● THE DATA
== Segment start ==

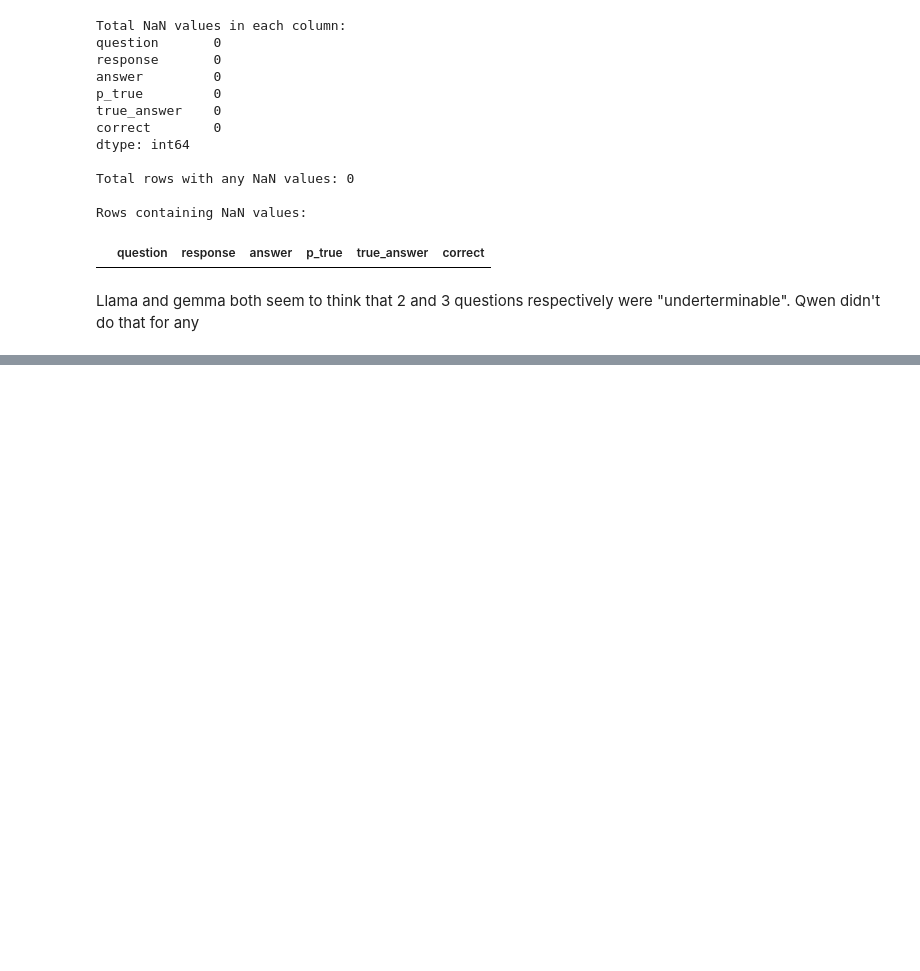
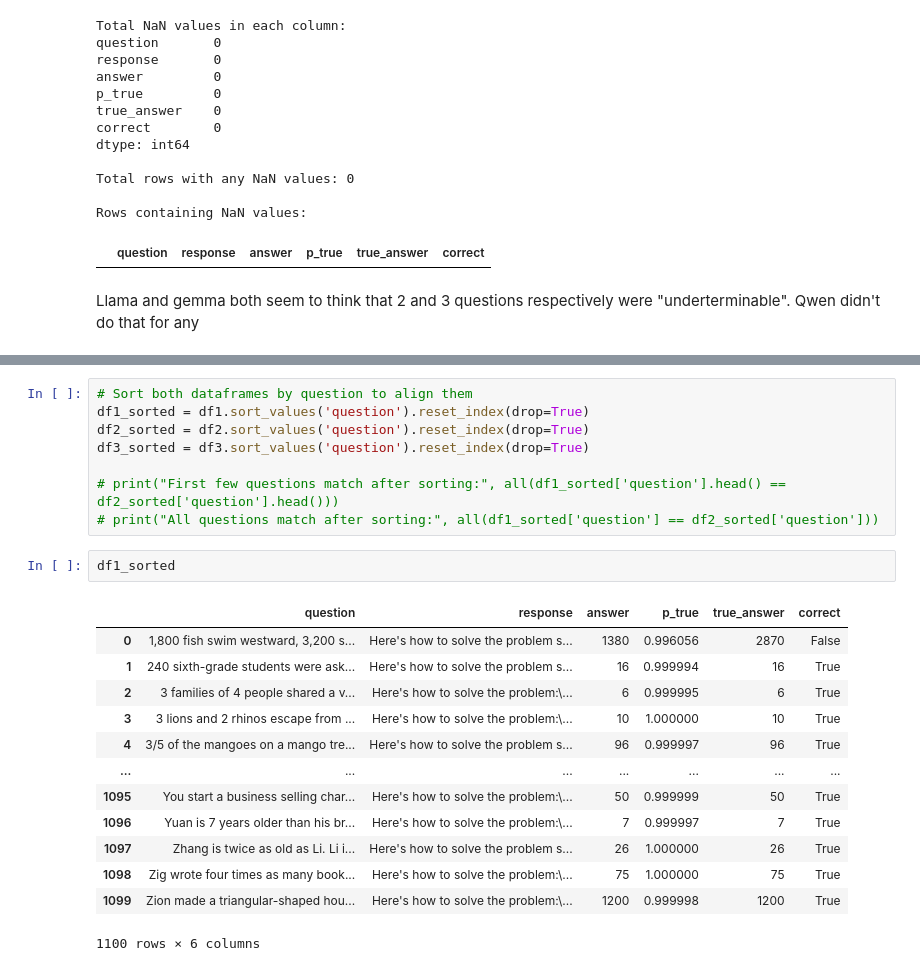
Before and after one commit to ManifoldRG/VLMCalibration, a Jupyter notebook: analysis.ipynb, the cells around one changed output, grey strips where cells are left out. Cells and saved outputs as stored; diff of their text form; blank space fills up the shorter version.

```diff
--- a/analysis.ipynb
+++ b/analysis.ipynb
@@ -47,0 +88,24 @@ Llama and gemma both seem to think that 2 and 3 questions respectively were "und
+# %%
+# Sort both dataframes by question to align them
+df1_sorted = df1.sort_values('question').reset_index(drop=True)
+df2_sorted = df2.sort_values('question').reset_index(drop=True)
+df3_sorted = df3.sort_values('question').reset_index(drop=True)
+
+# print("First few questions match after sorting:", all(df1_sorted['question'].head() == df2_sorted['question'].head()))
+# print("All questions match after sorting:", all(df1_sorted['question'] == df2_sorted['question']))
+# %%
+df1_sorted
+# %% [output]
+|  | question | response | answer | p_true | true_answer | correct |
+| 0 | 1,800 fish swim westward, 3,200 s... | Here's how to solve the problem s... | 1380 | 0.996056 | 2870 | False |
+| 1 | 240 sixth-grade students were ask... | Here's how to solve the problem s... | 16 | 0.999994 | 16 | True |
+| 2 | 3 families of 4 people shared a v... | Here's how to solve the problem:\... | 6 | 0.999995 | 6 | True |
+| 3 | 3 lions and 2 rhinos escape from ... | Here's how to solve the problem:\... | 10 | 1.000000 | 10 | True |
+| 4 | 3/5 of the mangoes on a mango tre... | Here's how to solve the problem s... | 96 | 0.999997 | 96 | True |
+| ... | ... | ... | ... | ... | ... | ... |
+| 1095 | You start a business selling char... | Here's how to solve the problem:\... | 50 | 0.999999 | 50 | True |
+| 1096 | Yuan is 7 years older than his br... | Here's how to solve the problem:\... | 7 | 0.999997 | 7 | True |
+| 1097 | Zhang is twice as old as Li. Li i... | Here's how to solve the problem s... | 26 | 1.000000 | 26 | True |
+| 1098 | Zig wrote four times as many book... | Here's how to solve the problem:\... | 75 | 1.000000 | 75 | True |
+| 1099 | Zion made a triangular-shaped hou... | Here's how to solve the problem:\... | 1200 | 0.999998 | 1200 | True |
+1100 rows × 6 columns
```
Also changed, not shown: parts of 4 cells of this notebook, 2 other files.
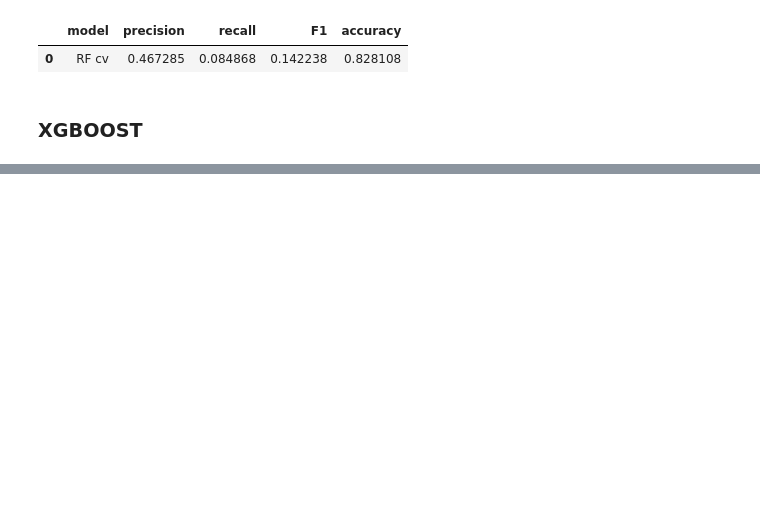
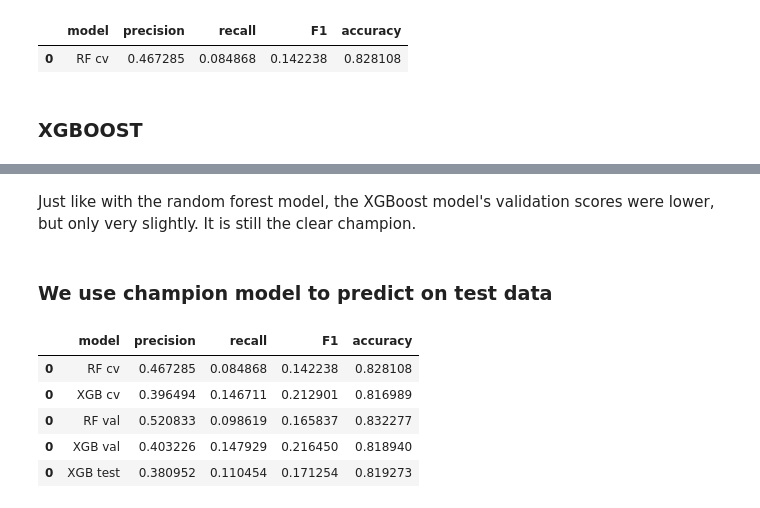
Before and after one commit to MaxBiber/Waze, a Jupyter notebook: waze_notebook.ipynb, the cells around one changed output, grey strips where cells are left out. Drawn from its saved outputs; the diff is of its cells as text; code cells hidden in the pictures; blank space fills up the shorter version.

```diff
--- a/waze_notebook.ipynb
+++ b/waze_notebook.ipynb
@@ -1435,0 +1435,5 @@ results
+# %%
+# Call 'make_results()' on the GridSearch object
+xgb_cv_results = make_results('XGB cv', xgb_cv, 'recall')
+results = pd.concat([results, xgb_cv_results], axis=0)
+results
@@ -1435,0 +1446,3 @@ results
+# %%
+# Use random forest model to predict on validation data
+rf_val_preds = rf_cv.best_estimator_.predict(X_val)
@@ -1435,0 +1478,7 @@ results
+# %%
+# Get validation scores for RF model
+rf_val_scores = get_test_scores('RF val', rf_val_preds, y_val)
+
+# Append to the results table
+results = pd.concat([results, rf_val_scores], axis=0)
+results
@@ -1435,0 +1492,10 @@ results
+# %%
+# Use XGBoost model to predict on validation data
+xgb_val_preds = xgb_cv.best_estimator_.predict(X_val)
+
+# Get validation scores for XGBoost model
+xgb_val_scores = get_test_scores('XGB val', xgb_val_preds, y_val)
+
+# Append to the results table
+results = pd.concat([results, xgb_val_scores], axis=0)
+results
@@ -1435,0 +1508,21 @@ results
+# %% [markdown]
+Just like with the random forest model, the XGBoost model's validation scores were lower, but only very slightly. It is still the clear champion.
+# %% [markdown]
+### We use champion model to predict on test data
+# %%
+# Use XGBoost model to predict on test data
+xgb_test_preds = xgb_cv.best_estimator_.predict(X_test)
+
+# Get test scores for XGBoost model
+xgb_test_scores = get_test_scores('XGB test', xgb_test_preds, y_test)
+
+# Append to the results table
+results = pd.concat([results, xgb_test_scores], axis=0)
+results
+# %% [output]
+|  | model | precision | recall | F1 | accuracy |
+| 0 | RF cv | 0.467285 | 0.084868 | 0.142238 | 0.828108 |
+| 0 | XGB cv | 0.396494 | 0.146711 | 0.212901 | 0.816989 |
+| 0 | RF val | 0.520833 | 0.098619 | 0.165837 | 0.832277 |
+| 0 | XGB val | 0.403226 | 0.147929 | 0.216450 | 0.818940 |
+| 0 | XGB test | 0.380952 | 0.110454 | 0.171254 | 0.819273 |
```
Also changed, not shown: parts of 44 cells of this notebook, 1 other file.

== Segment end ==

● TASK GOAL
Please copy out the whole listing exactly as it stands, minus the pictures.

● OUTPUT FOR THIS TASK
Before and after one commit to ManifoldRG/VLMCalibration, a Jupyter notebook: analysis.ipynb, the cells around one changed output, grey strips where cells are left out. Cells and saved outputs as stored; diff of their text form; blank space fills up the shorter version.

```diff
--- a/analysis.ipynb
+++ b/analysis.ipynb
@@ -47,0 +88,24 @@ Llama and gemma both seem to think that 2 and 3 questions respectively were "und
+# %%
+# Sort both dataframes by question to align them
+df1_sorted = df1.sort_values('question').reset_index(drop=True)
+df2_sorted = df2.sort_values('question').reset_index(drop=True)
+df3_sorted = df3.sort_values('question').reset_index(drop=True)
+
+# print("First few questions match after sorting:", all(df1_sorted['question'].head() == df2_sorted['question'].head()))
+# print("All questions match after sorting:", all(df1_sorted['question'] == df2_sorted['question']))
+# %%
+df1_sorted
+# %% [output]
+|  | question | response | answer | p_true | true_answer | correct |
+| 0 | 1,800 fish swim westward, 3,200 s... | Here's how to solve the problem s... | 1380 | 0.996056 | 2870 | False |
+| 1 | 240 sixth-grade students were ask... | Here's how to solve the problem s... | 16 | 0.999994 | 16 | True |
+| 2 | 3 families of 4 people shared a v... | Here's how to solve the problem:\... | 6 | 0.999995 | 6 | True |
+| 3 | 3 lions and 2 rhinos escape from ... | Here's how to solve the problem:\... | 10 | 1.000000 | 10 | True |
+| 4 | 3/5 of the mangoes on a mango tre... | Here's how to solve the problem s... | 96 | 0.999997 | 96 | True |
+| ... | ... | ... | ... | ... | ... | ... |
+| 1095 | You start a business selling char... | Here's how to solve the problem:\... | 50 | 0.999999 | 50 | True |
+| 1096 | Yuan is 7 years older than his br... | Here's how to solve the problem:\... | 7 | 0.999997 | 7 | True |
+| 1097 | Zhang is twice as old as Li. Li i... | Here's how to solve the problem s... | 26 | 1.000000 | 26 | True |
+| 1098 | Zig wrote four times as many book... | Here's how to solve the problem:\... | 75 | 1.000000 | 75 | True |
+| 1099 | Zion made a triangular-shaped hou... | Here's how to solve the problem:\... | 1200 | 0.999998 | 1200 | True |
+1100 rows × 6 columns
```
Also changed, not shown: parts of 4 cells of this notebook, 2 other files.
Before and after one commit to MaxBiber/Waze, a Jupyter notebook: waze_notebook.ipynb, the cells around one changed output, grey strips where cells are left out. Drawn from its saved outputs; the diff is of its cells as text; code cells hidden in the pictures; blank space fills up the shorter version.

```diff
--- a/waze_notebook.ipynb
+++ b/waze_notebook.ipynb
@@ -1435,0 +1435,5 @@ results
+# %%
+# Call 'make_results()' on the GridSearch object
+xgb_cv_results = make_results('XGB cv', xgb_cv, 'recall')
+results = pd.concat([results, xgb_cv_results], axis=0)
+results
@@ -1435,0 +1446,3 @@ results
+# %%
+# Use random forest model to predict on validation data
+rf_val_preds = rf_cv.best_estimator_.predict(X_val)
@@ -1435,0 +1478,7 @@ results
+# %%
+# Get validation scores for RF model
+rf_val_scores = get_test_scores('RF val', rf_val_preds, y_val)
+
+# Append to the results table
+results = pd.concat([results, rf_val_scores], axis=0)
+results
@@ -1435,0 +1492,10 @@ results
+# %%
+# Use XGBoost model to predict on validation data
+xgb_val_preds = xgb_cv.best_estimator_.predict(X_val)
+
+# Get validation scores for XGBoost model
+xgb_val_scores = get_test_scores('XGB val', xgb_val_preds, y_val)
+
+# Append to the results table
+results = pd.concat([results, xgb_val_scores], axis=0)
+results
@@ -1435,0 +1508,21 @@ results
+# %% [markdown]
+Just like with the random forest model, the XGBoost model's validation scores were lower, but only very slightly. It is still the clear champion.
+# %% [markdown]
+### We use champion model to predict on test data
+# %%
+# Use XGBoost model to predict on test data
+xgb_test_preds = xgb_cv.best_estimator_.predict(X_test)
+
+# Get test scores for XGBoost model
+xgb_test_scores = get_test_scores('XGB test', xgb_test_preds, y_test)
+
+# Append to the results table
+results = pd.concat([results, xgb_test_scores], axis=0)
+results
+# %% [output]
+|  | model | precision | recall | F1 | accuracy |
+| 0 | RF cv | 0.467285 | 0.084868 | 0.142238 | 0.828108 |
+| 0 | XGB cv | 0.396494 | 0.146711 | 0.212901 | 0.816989 |
+| 0 | RF val | 0.520833 | 0.098619 | 0.165837 | 0.832277 |
+| 0 | XGB val | 0.403226 | 0.147929 | 0.216450 | 0.818940 |
+| 0 | XGB test | 0.380952 | 0.110454 | 0.171254 | 0.819273 |
```
Also changed, not shown: parts of 44 cells of this notebook, 1 other file.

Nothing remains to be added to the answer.